Strengthen the Things that Remain:
Reforming the Local Church
One of the great lessons that emerged out of the sixteenth-century Protestant Reformation was that the church of Jesus Christ on earth was not properly conceived as semper idem—always the same—but rather as semper reformanda—always reforming. The recognition that neither the church universal nor any local church will ever be once and for all reformed in this life led to the conclusion that the church must always be working for reformation according to the teachings of God’s Word.
This has been the overarching burden of Founders Ministries from our conception. We have tried to encourage the recovery of the gospel of God’s grace and the biblical re-formation of local churches. That burden has consistently led us to think about and try to serve pastors. If a pastor is helped, then a church will be helped. God uses men to lead His churches into those healthy pathways that are prescribed by the Bible.
When a church has wandered away from such paths and perhaps has even traveled far down wrong roads, the way back can be long and arduous. It can be and often is painful. Thus it has ever been and thus it shall ever be with the work of reformation.
Sometimes the difficulty of the challenge causes pastors to shrink back. At times the road to reformation in a local church can appear to lead right over the edge of a steep cliff. Thoughts of taking it seem suicidal.
At other times thoughts of leading a local church into (or back into) more biblically sound patterns of life and faith fill a pastor (especially a young pastor!) with romanticized notions of how wonderful it will be when people are taught what the Word of God actually says. It is easy to imagine that such teachers who would expose error and rightly divide the Word would be cheered as heroes in churches where the Bible is revered as God’s holy Word.
Neither despair nor naiveté is a helpful characteristic when the prospect of local church ministry looms on the horizon. This is true for both pastors and church members. Realistic expectations of the challenges and blessings involved in a reforming ministry are essential if one is to stay the course. The Bible regularly and repeatedly calls us to such realism.
In His letter to the church at Sardis, Jesus gives them what must have been a very painful reality check when He said, “I know your works, that you have a name that you are alive, but you are dead” (Revelation 3:1). Imagine being in the congregation when those words were read! The church’s reputation in the community was great. It had a name. It was known for its liveliness. A member of that church would probably have been full of hope and anticipation when the announcement was made that “today we have a letter from the hand of the Apostle John that was dictated by Jesus Christ and addressed specifically to our church.”
Yet, our Lord’s first words are a call to biblical reality. Your reputation on earth is not necessarily the same as your reputation in heaven. What other people are saying about your church is not always what Jesus Christ says about your church. He said that the Sardis church, despite its exalted status in the community, was in reality “dead.”
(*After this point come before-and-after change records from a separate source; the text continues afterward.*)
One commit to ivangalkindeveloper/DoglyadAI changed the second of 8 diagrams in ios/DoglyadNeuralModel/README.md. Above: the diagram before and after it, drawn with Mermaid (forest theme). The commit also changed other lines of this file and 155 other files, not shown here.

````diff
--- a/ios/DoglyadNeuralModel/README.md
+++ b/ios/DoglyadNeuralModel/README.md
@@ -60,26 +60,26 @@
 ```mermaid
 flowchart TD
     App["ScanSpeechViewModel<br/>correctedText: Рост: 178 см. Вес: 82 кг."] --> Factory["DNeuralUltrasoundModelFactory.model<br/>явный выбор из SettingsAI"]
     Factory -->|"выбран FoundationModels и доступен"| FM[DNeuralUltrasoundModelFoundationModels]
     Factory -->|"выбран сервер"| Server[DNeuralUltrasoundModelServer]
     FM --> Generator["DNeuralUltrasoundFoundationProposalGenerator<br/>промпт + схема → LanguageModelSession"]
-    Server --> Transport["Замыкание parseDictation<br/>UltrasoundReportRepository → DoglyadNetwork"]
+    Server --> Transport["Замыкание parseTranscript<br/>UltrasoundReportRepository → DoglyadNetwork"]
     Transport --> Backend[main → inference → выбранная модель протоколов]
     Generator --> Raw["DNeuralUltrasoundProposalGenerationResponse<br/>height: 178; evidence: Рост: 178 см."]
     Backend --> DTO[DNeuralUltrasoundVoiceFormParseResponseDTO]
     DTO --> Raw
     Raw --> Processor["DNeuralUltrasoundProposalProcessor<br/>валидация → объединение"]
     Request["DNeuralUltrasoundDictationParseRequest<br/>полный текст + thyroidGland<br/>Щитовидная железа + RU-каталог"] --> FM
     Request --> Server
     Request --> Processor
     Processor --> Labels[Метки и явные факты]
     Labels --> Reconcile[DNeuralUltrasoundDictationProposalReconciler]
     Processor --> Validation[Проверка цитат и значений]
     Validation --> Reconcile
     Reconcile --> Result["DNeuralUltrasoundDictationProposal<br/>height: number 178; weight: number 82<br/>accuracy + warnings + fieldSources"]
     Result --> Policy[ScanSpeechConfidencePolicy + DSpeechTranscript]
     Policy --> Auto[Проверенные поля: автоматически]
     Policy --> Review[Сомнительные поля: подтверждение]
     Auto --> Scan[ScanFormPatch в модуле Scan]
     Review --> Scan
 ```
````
But what our Lord says next is equally surprising and must not be forgotten. “Be watchful and strengthen the things that remain, …” (v. 2). He does not write them off as hopeless. He calls them to reformation. He calls them back to that which they had originally received and heard and He calls them to repent (v. 3). This is precisely the message that many churches in our day need to hear. It is the message that pastors must be willing to proclaim and apply as they commit themselves to the work of biblical reformation.
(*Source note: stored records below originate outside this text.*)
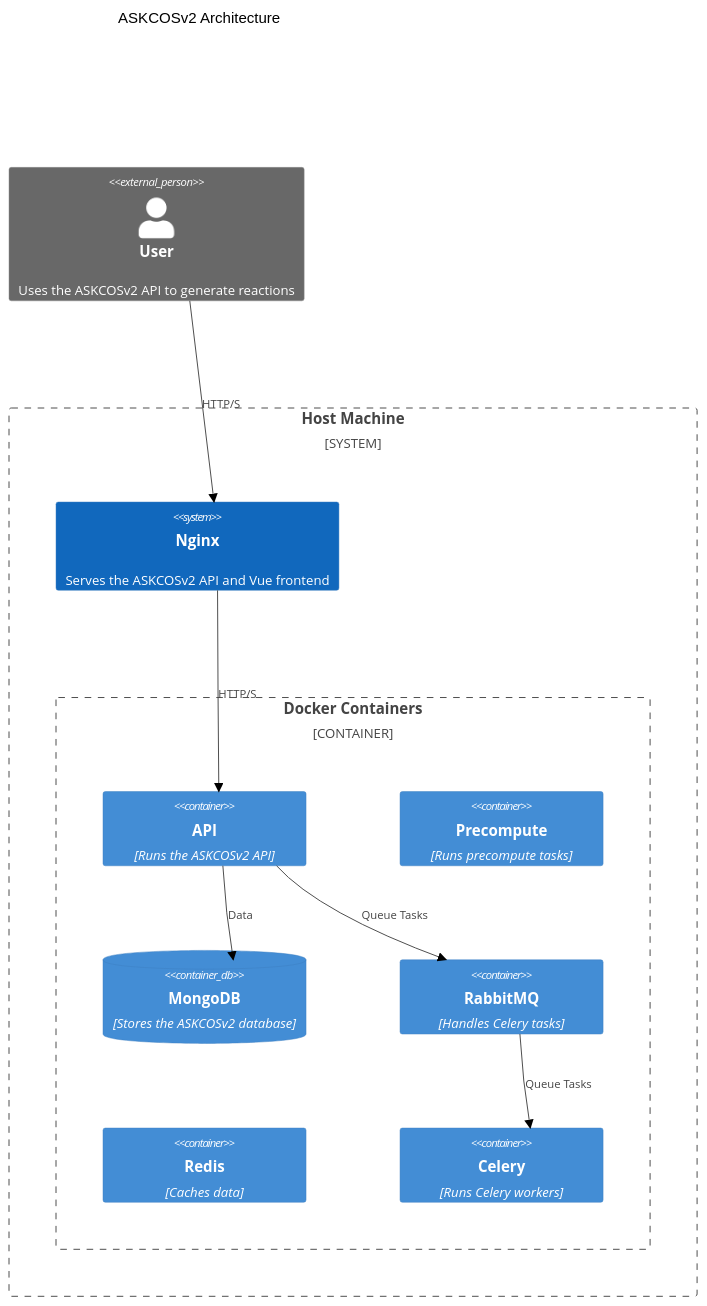
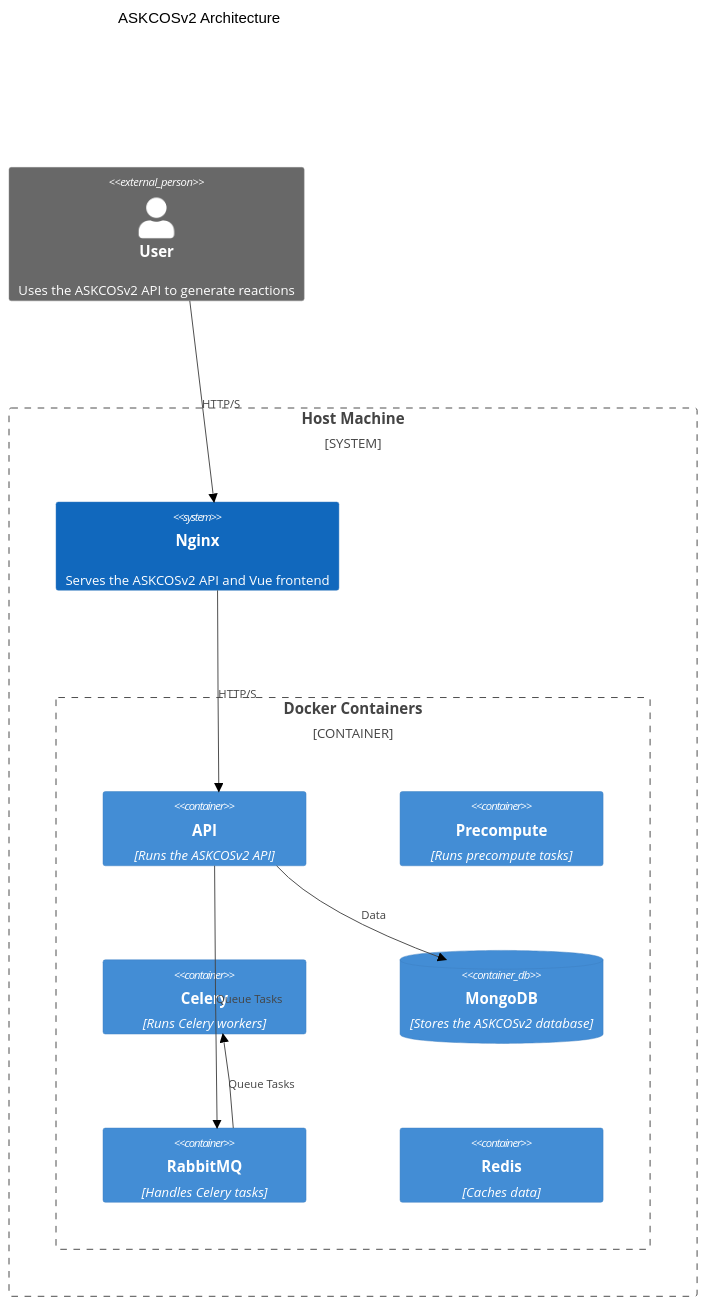
The diagram in docs/architecture.md (SethCurry/askcos2_core), drawn with Mermaid (forest theme) before and after one commit. The commit also changed other lines of this file, not shown here.

Commit message:
Adding relationships to architecture diagram

````diff
--- a/docs/architecture.md
+++ b/docs/architecture.md
@@ -3,27 +3,27 @@
 ```mermaid
 C4Context
 
 title ASKCOSv2 Architecture
 
 Person_Ext(user, "User", "Uses the ASKCOSv2 API to generate reactions")
 
 System_Boundary(host, "Host Machine") {
     System(nginx, "Nginx", "Serves the ASKCOSv2 API and Vue frontend")
 
     Container_Boundary(docker, "Docker Containers") {
         Container(api, "API", "Runs the ASKCOSv2 API")
         Container(precompute, "Precompute", "Runs precompute tasks")
+        Container(celery, "Celery", "Runs Celery workers")
         ContainerDb(mongo, "MongoDB", "Stores the ASKCOSv2 database")
         Container(rabbitmq, "RabbitMQ", "Handles Celery tasks")
         Container(redis, "Redis", "Caches data")
-        Container(celery, "Celery", "Runs Celery workers")
     }
 }
 
 Rel_Down(user, nginx, "HTTP/S")
 Rel_Down(nginx, api, "HTTP/S")
 Rel_Up(rabbitmq, celery, "Queue Tasks")
 Rel_Down(api, mongo, "Data")
 Rel_Down(api, rabbitmq, "Queue Tasks")
 UpdateLayoutConfig($c4ShapeInRow="3", $c4BoundaryInRow="1")
 ```
````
The articles that follow are about the work of reformation in local churches. They present that work through the eyes of pastors who have led the way as well as from the perspective of church members who were part of the process. These collective testimonies should encourage us to recognize that God does indeed have power to restore local churches that have gone astray either through neglect or false teaching. He very often is pleased to fan dying embers back into flame, to empower His people to “strengthen the things that remain.”
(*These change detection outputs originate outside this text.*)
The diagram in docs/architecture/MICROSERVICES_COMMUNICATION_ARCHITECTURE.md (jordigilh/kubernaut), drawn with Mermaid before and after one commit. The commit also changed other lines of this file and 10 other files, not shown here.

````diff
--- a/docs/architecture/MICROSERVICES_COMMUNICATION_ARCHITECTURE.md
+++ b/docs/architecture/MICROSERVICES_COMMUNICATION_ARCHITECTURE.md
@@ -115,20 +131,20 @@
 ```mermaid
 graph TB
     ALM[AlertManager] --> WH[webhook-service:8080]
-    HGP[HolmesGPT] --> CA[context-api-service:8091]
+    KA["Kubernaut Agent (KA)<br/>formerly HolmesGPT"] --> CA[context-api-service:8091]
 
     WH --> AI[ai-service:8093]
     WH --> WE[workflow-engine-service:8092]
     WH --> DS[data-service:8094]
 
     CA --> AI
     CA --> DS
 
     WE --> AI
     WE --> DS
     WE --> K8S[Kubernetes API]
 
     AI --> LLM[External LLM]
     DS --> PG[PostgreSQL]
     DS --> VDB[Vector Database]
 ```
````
The way back to healthier, purer streams of church life is often very difficult, but the blessings are worth the battles. And the battles never really end. Because the church must ever be reformed and reforming according to the Word of God.